(iii) ‘Parsa’ in Persian

In Hebrew and Estonian we have seen translators opening out the significances of the word ‘wander’ by choosing varied possible equivalences at different moments of the text and under the pressure of distinct historical circumstances. But this splitting and diffraction of meaning is not the only way that translation can go to work upon the verbal material of the source. It can also do the opposite, linking what had been occurrences of different words in the source, and binding them together into new key terms.

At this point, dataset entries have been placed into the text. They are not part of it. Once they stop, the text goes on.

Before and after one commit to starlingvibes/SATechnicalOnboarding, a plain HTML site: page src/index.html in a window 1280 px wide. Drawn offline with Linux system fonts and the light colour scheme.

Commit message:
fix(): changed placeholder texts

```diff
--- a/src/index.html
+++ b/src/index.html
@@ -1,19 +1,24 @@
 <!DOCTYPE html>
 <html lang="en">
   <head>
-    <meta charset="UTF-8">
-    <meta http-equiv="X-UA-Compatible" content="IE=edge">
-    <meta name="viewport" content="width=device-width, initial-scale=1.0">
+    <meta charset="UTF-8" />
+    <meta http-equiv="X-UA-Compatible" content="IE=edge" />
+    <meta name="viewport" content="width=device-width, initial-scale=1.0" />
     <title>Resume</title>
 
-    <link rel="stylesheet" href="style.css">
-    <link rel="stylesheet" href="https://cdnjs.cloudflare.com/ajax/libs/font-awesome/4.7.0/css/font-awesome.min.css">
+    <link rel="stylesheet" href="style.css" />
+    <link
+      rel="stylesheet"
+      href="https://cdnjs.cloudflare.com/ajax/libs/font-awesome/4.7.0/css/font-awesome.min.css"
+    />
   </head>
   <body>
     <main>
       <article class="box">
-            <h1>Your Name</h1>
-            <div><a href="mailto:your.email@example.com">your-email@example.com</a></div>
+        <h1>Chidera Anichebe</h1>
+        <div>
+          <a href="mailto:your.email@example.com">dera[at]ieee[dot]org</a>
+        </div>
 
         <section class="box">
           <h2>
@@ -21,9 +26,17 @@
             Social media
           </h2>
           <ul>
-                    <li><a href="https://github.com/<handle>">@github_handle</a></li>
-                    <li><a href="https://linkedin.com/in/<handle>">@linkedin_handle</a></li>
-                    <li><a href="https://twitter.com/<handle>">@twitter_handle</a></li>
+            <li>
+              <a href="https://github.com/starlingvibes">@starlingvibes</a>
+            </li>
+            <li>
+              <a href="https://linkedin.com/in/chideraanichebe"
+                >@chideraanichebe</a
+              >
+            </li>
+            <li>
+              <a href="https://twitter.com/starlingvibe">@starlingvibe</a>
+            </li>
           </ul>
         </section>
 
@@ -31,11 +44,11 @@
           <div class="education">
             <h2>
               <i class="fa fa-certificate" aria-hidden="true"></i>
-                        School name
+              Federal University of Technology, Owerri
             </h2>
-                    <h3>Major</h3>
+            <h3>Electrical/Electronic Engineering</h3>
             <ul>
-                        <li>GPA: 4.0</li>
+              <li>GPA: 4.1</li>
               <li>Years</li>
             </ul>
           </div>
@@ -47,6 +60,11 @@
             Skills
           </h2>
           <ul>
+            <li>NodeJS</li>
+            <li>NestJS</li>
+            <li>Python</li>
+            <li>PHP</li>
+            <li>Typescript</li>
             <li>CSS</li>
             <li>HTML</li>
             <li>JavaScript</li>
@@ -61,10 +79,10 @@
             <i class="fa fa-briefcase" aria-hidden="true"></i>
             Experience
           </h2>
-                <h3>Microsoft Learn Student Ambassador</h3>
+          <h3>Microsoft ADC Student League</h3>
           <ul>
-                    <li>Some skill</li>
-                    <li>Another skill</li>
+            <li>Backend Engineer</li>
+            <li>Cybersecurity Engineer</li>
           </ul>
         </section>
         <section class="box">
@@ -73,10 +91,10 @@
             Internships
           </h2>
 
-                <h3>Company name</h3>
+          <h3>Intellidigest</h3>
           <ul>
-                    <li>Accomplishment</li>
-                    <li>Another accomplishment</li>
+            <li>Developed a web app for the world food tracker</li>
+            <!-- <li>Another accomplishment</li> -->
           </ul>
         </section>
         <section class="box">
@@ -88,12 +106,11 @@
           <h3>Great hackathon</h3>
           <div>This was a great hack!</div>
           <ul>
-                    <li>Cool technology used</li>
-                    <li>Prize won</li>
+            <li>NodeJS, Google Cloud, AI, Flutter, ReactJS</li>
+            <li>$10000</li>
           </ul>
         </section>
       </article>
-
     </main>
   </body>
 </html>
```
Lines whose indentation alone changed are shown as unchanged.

Kayvan Tahmasebian has traced this happening in Persian. Two recent translators, Bahrami Horran (1996) and Reza’i (2010), have both translated the novel’s first ‘wander’, ‘we had been wandering, indeed, in the leafless shrubbery’, with ‘ پرسه زده بودیم ’ {parsa zada budim}. Tahmasebian notes that ‘the word “parsa” which is used for “wandering” contains the same connotations of aimlessness as indicated in the context of the original novel. However, etymologically, it is a contracted form of the Persian word “pārsa” which means “to beg” as well as “a beggar.” It originally denotes the movement of beggar, here and there, in order to ask for (porsidan) something. It was part of the customs in some Sufi sects in which a disciple was asked to wander around the town, like a beggar, and recite poems, in order to suppress pride and vanity in him (Dehkhoda Dictionary).’

Tahmasebian traced the word ‘parsa’ throughout Reza’i’s translation, and found that it translated a variety of English words, establishing a new network of association between the moments when they occur. The words are ‘walk’, ‘stroll’, ‘fly’, ‘stray’, ramble’ and – interestingly –  ‘haunt’. The video below shows them one after another as they appear: every word in bold is translated using ‘parsa’.

Tahmasebian comments: ‘the network thus established between English words (mediated by the Persian word “parsa”) has expected and unexpected knots. While the word “wander” can be easily associated with “walk,” “stroll,” “stray,” and “ramble,” the association with “haunt” seems a bit far-fetched. In Persian, this association is made possible through the collocation “ruh-e sargardān” which means “wandering spirit” or “wandering ghost.” These words have been used in the context of popular horror stories that depict ghosts wandering at night. The stories are not rooted in Iranian folk tales but have been imported into modern Iranian culture from European origins. Thus, they have an “originally” translational existence within Iranian culture.’ So this new conjunction of moments of ‘parsa’ in the Iranian Jane Eyre  reveals the influence of other mediations of different European texts.

Next: ‘walk’ in Greek

Text and animation by Matthew Reynolds